Many years ago, I sat in Ed’s diner at Euston Station (London) waiting for my train. I was chatting to my sister and she challenged me to write a contract in just 500 words.
In a rash moment I agreed, and being a woman of my word, I had to get on with it and develop a 500-word construction contract.
Initially I used the 500-word contract in my construction contract workshops. I’d noticed that:
- delegates mostly hadn’t read the contracts I was training them on
- the standard forms were too long for them to read in the workshop… never mind understand and then apply
- standard forms had made us lazy, so we didn’t know what a contract needed
- delegates were more vocal in debating the merits of my contract than their own in-house T&C
- the jargon, structure and complexity of standard forms positively discourages reading
After the first 500-word contract was legally complete, reviewed and revised, designed by an information designer, and I’d introduced it at the PLAIN Conference in Dublin in 2015, I was challenged to write a collateral warranty in 100 words. Tick!

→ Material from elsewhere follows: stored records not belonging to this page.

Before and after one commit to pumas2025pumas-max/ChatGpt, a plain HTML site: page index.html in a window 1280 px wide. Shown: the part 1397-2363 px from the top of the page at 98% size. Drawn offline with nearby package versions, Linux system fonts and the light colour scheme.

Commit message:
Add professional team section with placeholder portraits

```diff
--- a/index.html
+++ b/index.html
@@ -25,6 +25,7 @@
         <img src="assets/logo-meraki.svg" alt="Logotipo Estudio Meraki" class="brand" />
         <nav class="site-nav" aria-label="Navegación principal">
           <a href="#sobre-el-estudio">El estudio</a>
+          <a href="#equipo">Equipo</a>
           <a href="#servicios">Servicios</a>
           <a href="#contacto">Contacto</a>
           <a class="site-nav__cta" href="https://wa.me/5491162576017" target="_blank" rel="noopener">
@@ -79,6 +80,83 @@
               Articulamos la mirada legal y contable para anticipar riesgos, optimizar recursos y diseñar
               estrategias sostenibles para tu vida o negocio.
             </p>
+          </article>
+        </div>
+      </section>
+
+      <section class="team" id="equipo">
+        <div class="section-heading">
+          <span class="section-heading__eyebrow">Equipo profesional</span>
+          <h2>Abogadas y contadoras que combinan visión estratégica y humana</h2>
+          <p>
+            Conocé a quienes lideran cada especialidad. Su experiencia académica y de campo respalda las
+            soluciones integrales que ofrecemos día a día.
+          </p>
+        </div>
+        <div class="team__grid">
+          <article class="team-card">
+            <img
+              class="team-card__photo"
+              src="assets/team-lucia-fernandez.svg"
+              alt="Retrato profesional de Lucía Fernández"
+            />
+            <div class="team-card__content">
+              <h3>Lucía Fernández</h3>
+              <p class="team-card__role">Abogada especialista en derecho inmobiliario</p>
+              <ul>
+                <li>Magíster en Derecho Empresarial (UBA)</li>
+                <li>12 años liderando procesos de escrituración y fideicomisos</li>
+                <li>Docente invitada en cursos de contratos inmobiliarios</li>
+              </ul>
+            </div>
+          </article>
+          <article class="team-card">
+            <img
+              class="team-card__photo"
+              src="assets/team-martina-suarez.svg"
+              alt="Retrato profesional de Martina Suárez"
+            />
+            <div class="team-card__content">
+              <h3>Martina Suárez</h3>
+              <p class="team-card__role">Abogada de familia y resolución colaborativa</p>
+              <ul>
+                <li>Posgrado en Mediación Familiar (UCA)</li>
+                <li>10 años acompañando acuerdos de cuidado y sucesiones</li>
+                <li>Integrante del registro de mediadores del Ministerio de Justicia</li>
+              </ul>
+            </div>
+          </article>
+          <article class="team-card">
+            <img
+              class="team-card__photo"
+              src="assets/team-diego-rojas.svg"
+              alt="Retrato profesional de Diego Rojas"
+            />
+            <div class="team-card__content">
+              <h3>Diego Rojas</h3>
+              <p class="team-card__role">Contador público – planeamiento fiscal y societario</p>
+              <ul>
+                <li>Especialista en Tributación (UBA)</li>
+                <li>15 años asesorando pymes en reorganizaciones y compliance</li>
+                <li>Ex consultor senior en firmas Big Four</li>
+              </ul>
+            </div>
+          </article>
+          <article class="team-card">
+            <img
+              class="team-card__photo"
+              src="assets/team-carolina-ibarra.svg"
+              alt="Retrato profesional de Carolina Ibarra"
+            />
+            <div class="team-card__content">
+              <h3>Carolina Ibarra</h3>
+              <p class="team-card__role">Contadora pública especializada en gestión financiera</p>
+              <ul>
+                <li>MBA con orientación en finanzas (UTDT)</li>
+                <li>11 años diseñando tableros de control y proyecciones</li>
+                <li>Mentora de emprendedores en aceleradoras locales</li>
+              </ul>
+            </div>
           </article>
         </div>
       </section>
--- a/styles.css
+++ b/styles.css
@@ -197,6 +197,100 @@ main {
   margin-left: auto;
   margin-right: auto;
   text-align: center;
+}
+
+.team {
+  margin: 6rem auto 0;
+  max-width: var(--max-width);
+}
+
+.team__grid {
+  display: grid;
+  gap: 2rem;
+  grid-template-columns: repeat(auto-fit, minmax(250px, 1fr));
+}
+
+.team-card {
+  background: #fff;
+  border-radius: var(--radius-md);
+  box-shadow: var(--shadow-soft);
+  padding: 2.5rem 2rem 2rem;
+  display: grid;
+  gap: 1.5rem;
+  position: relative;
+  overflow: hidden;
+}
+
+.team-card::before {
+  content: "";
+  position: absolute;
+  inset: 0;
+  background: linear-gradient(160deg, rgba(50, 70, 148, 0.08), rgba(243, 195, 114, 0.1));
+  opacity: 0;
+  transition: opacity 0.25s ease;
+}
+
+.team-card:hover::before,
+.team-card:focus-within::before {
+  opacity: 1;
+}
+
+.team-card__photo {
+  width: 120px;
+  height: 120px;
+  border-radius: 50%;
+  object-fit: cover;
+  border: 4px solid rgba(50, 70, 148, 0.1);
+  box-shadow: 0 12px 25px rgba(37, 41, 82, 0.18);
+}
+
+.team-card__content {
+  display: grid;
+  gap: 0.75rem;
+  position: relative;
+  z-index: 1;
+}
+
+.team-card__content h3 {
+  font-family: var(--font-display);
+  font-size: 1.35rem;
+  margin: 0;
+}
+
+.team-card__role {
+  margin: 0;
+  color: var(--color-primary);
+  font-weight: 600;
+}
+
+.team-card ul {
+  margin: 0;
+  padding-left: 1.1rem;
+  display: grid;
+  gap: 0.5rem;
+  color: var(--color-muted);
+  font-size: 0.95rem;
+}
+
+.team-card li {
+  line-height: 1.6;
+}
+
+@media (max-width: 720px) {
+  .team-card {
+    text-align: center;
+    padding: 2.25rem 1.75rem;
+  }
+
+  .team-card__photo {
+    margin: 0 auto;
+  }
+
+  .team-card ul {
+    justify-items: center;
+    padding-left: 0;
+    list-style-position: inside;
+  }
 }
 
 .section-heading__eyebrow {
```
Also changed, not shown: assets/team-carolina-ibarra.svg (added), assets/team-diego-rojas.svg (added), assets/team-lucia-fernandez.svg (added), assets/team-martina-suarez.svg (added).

Then I started to question whether my own contracts for my business could be reduced to 500 words. Clearly, as someone who understands the benefits of short and simple contracts, it would be a nonsense to use complex, convoluted documents with my clients. This broadened the contracts to include a framework agreement for services, a workshop agreement and speaker contract.
Three years later and I am an author – the first in my planned series of books was published today.
My book focuses on Letters of Intent and challenges you to stop recycling ‘precedents’ or earlier versions from your database. My twitter survey showed both lawyers and non-lawyers create their letters of intent by recycling – an earlier example or using a precedent. Having read lots of cases, I had yet to find one I would recommend as a starting point so I can only assume that most writers are recycling rubbish…
My book explains why existing drafting doesn’t work, with chapters on what letters of intent are not and what clauses you can leave out. It doesn’t explain why you shouldn’t use them as there is loads of advice to that effect and no-one seems to listen anyway. Instead, it will give you the confidence you need to draft your own, knowing it will not be a disaster waiting to happen!
By reading the book you will learn
- the benefits of writing short and simple contracts
- what happens if your letter of intent says nothing on 10 key topics
- why current letters of intent do not meet your needs
- how to write or review a letter of intent
- what to do once you’ve sent it (to avoid getting burnt!).
What should you do?
Remember: letters of intent are like a firewalk – you should get them over with quickly and learn in the hands of an expert.